Astronomers developed a unique experiment using the Isaac Newton Telescope (INT) in La Palma to look at almost 1000 very distant galaxies in a stereoscopic way. They surveyed the sky using the Wide Field Camera (WFC) and custom-made filters in order to measure where Lyα is produced, how much, and where it comes out of galaxies.
Dr David Sobral says "We have used dozens of dedicated nights on the INT with our own narrow-band filter in order to understand how Lyα photons escape from distant galaxies. We have looked back in time 11 billion years, essentially the limit where we can still use multiple features to identify distant galaxies and study them in detail. We were able to predict how many Lyα photons were effectively produced in each distant galaxy and where this happened. Then we compared them with the ones that actually reach the INT."
The results show that while these photons are so used to study the very early Universe, only 1-2% of those photons escape from the centres of galaxies like the Milky way. Even if we account for all the photons at a large distance from the center, less than 10% escape.

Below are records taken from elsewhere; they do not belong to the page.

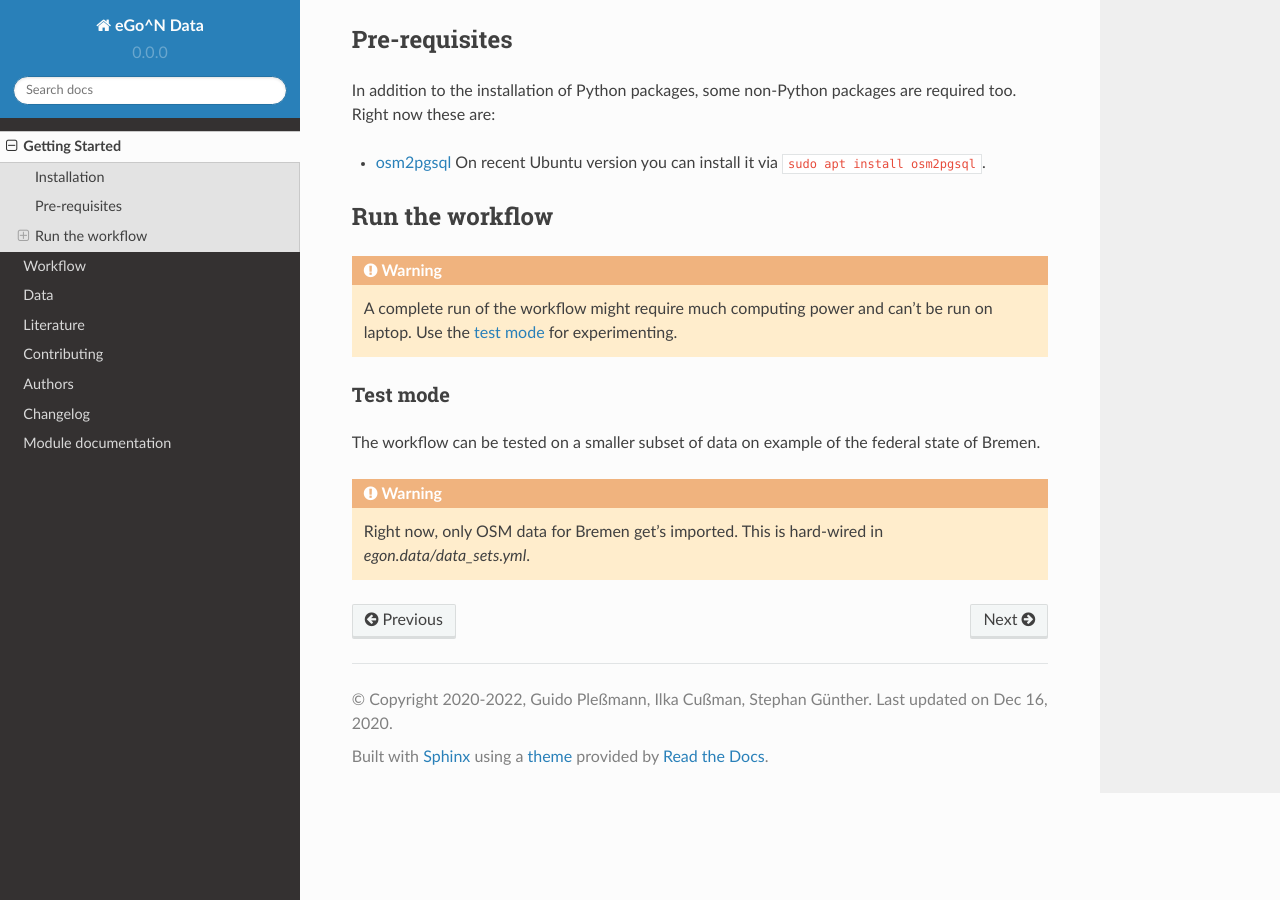
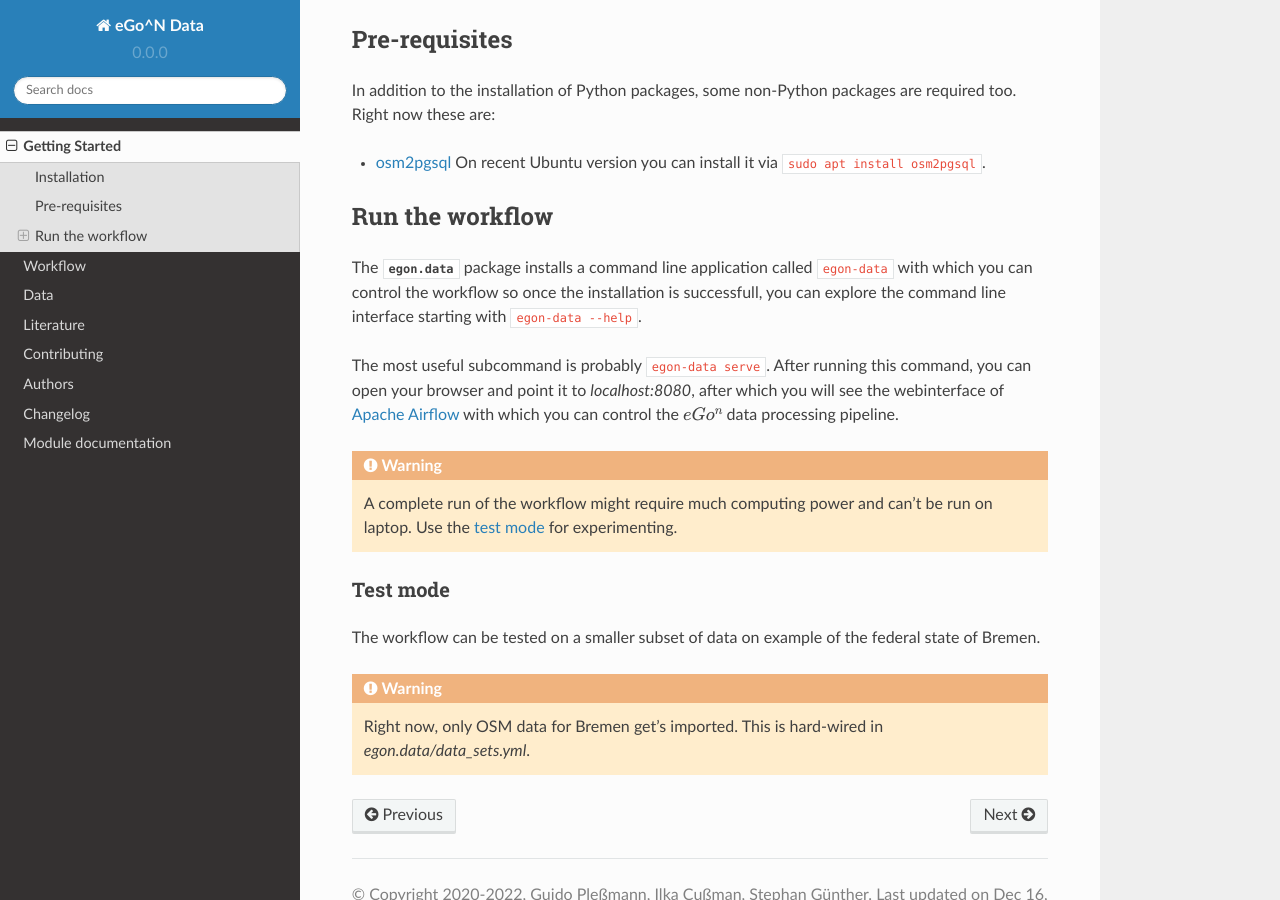
Before and after one commit to openego/eGon-data, a Sphinx documentation site: the page built from docs/getting_started.rst, in a window 1280 px wide and 900 px high, scrolled down 422 px. Built offline with Sphinx 7.4.7 and the Read the Docs theme 2.0.0, drawn with Linux system fonts in a browser that asks for light colours.

Commit message:
Actually tell people how to run the workflow

```diff
--- a/docs/getting_started.rst
+++ b/docs/getting_started.rst
@@ -33,6 +33,19 @@ packages are required too. Right now these are:
 Run the workflow
 ================
 
+The :py:mod:`egon.data` package installs a command line application
+called :code:`egon-data` with which you can control the workflow so once
+the installation is successfull, you can explore the command line
+interface starting with :code:`egon-data --help`.
+
+The most useful subcommand is probably :code:`egon-data serve`. After
+running this command, you can open your browser and point it to
+`localhost:8080`, after which you will see the webinterface of `Apache
+Airflow`_ with which you can control the :math:`eGo^n` data processing
+pipeline.
+
+.. _Apache Airflow: https://airflow.apache.org/docs/apache-airflow/stable/ui.html#ui-screenshots
+
 .. warning::
 
    A complete run of the workflow might require much computing power and
```
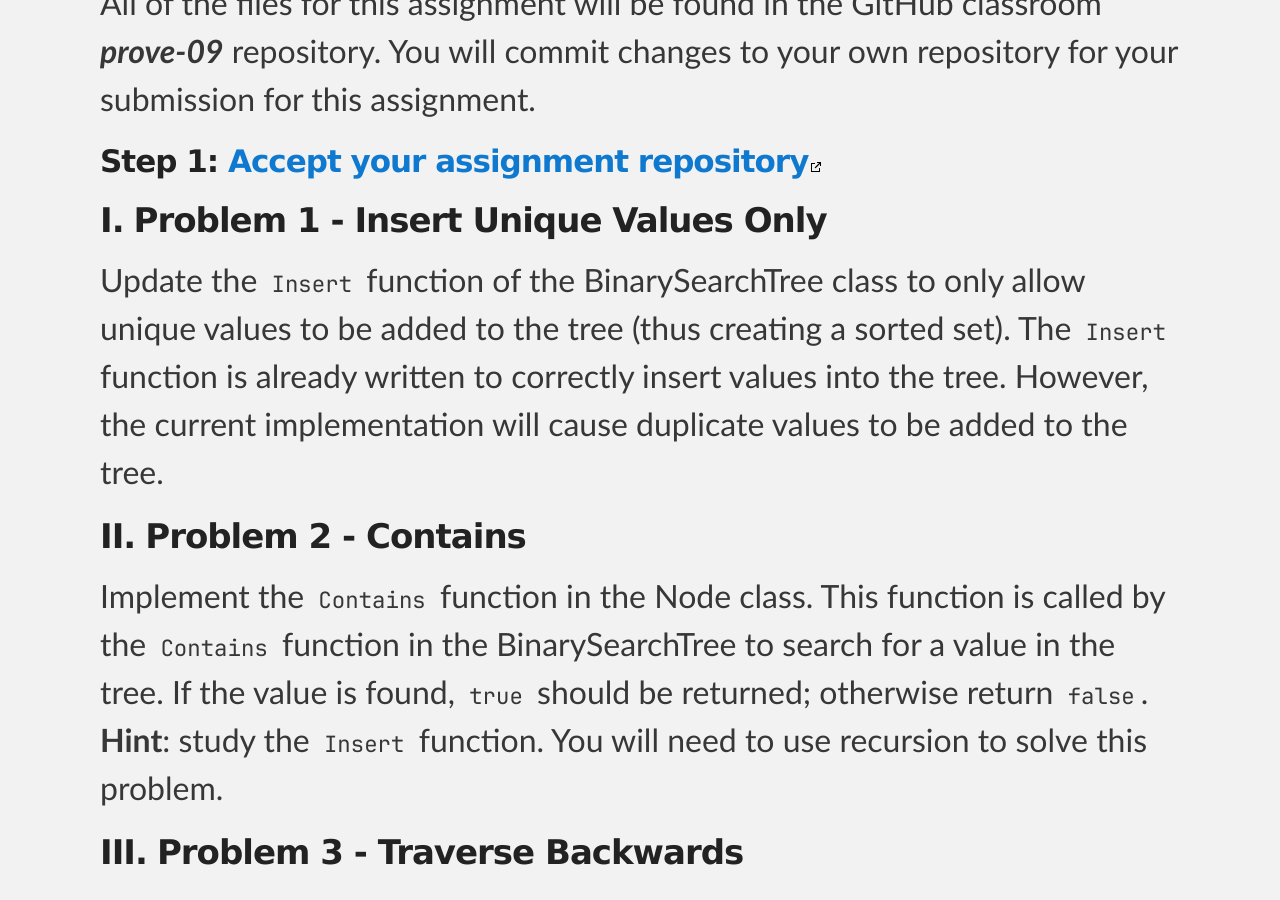
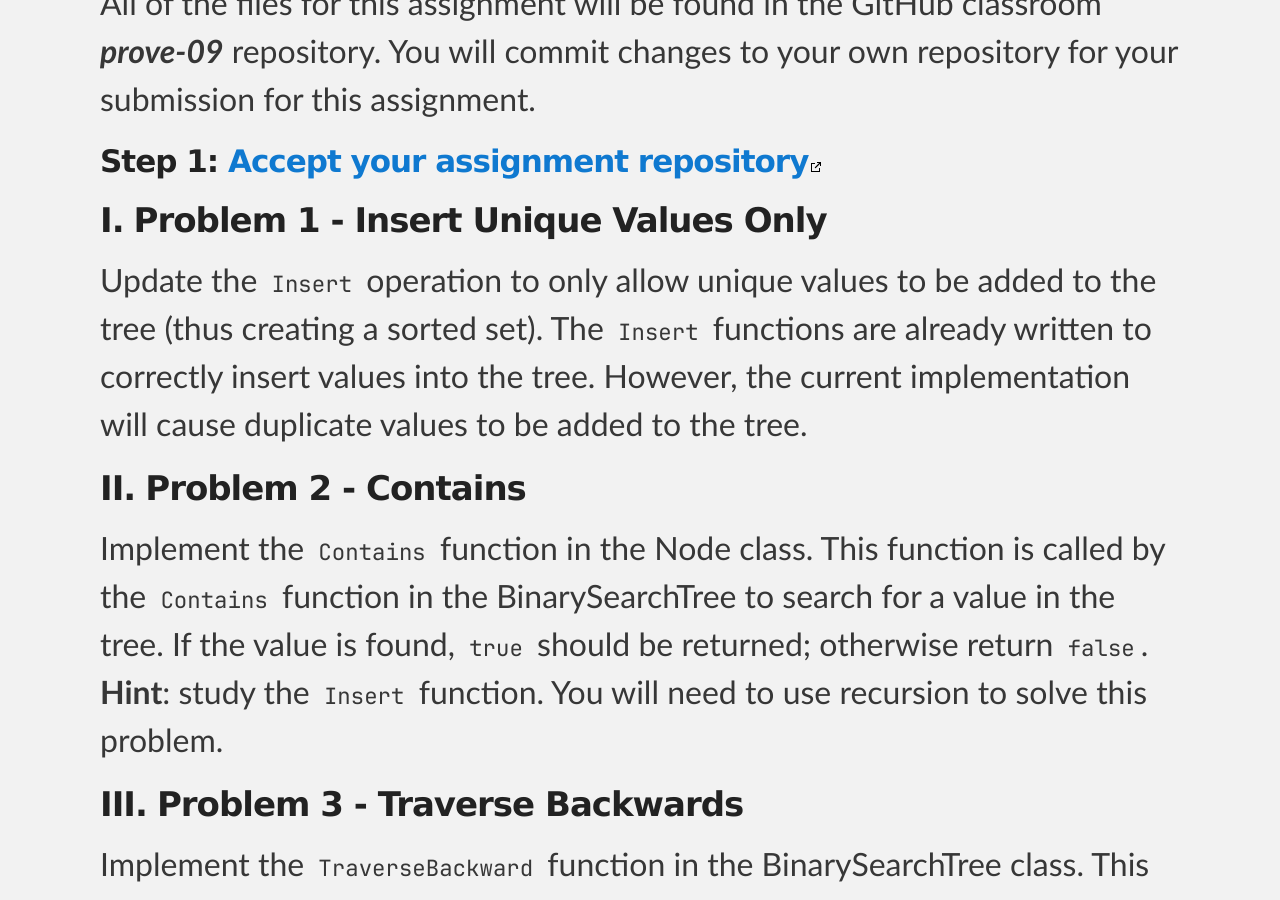
Before and after one commit to byui-cse/cse212-csharp, a Jekyll site: the page built from docs/lesson09/prove.md, in a window 1280 px wide and 900 px high, scrolled down 1425 px. Built offline with Jekyll 4.4.1, drawn with Linux system fonts in a browser that asks for light colours; some web fonts are replaced.

Commit message:
Minor tweaks to prove 9

```diff
--- a/docs/lesson09/prove.md
+++ b/docs/lesson09/prove.md
@@ -19,7 +19,7 @@ All of the files for this assignment will be found in the GitHub classroom ***pr
 #### Step 1: [Accept your assignment repository](prove-classroom){:target="_blank"}
 
 ### Problem 1 - Insert Unique Values Only
-Update the `Insert` function of the BinarySearchTree class to only allow unique values to be added to the tree (thus creating a sorted set). The `Insert` function is already written to correctly insert values into the tree. However, the current implementation will cause duplicate values to be added to the tree.
+Update the `Insert` operation to only allow unique values to be added to the tree (thus creating a sorted set). The `Insert` functions are already written to correctly insert values into the tree. However, the current implementation will cause duplicate values to be added to the tree.
 
 ### Problem 2 - Contains
 Implement the `Contains` function in the Node class. This function is called by the `Contains` function in the BinarySearchTree to search for a value in the tree. If the value is found, `true` should be returned; otherwise return `false`. **Hint**: study the `Insert` function. You will need to use recursion to solve this problem.
```
Also changed, not shown: docs/lesson09/prepare.md (+1 -1 lines).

Dr Sobral said: “In other words, all galaxies forming stars in the distant Universe seem to be surrounded by an impressively large, faint halo of Lyα photons that had to travel for hundreds of thousands of light years in an almost endless series of absorption and re-emission events, until they were finally free. We now need to understand exactly how and why that happens.”
Astronomers expect that the James Webb Space Telescope will be able to extend these studies to even higher look-back times, opening up a new window into the study of galaxy formation and evolution. Studying how the escape fraction evolves with redshift can tell us about the kind of stars producing Lyα photons, and the properties of interstellar and intergalactic gas.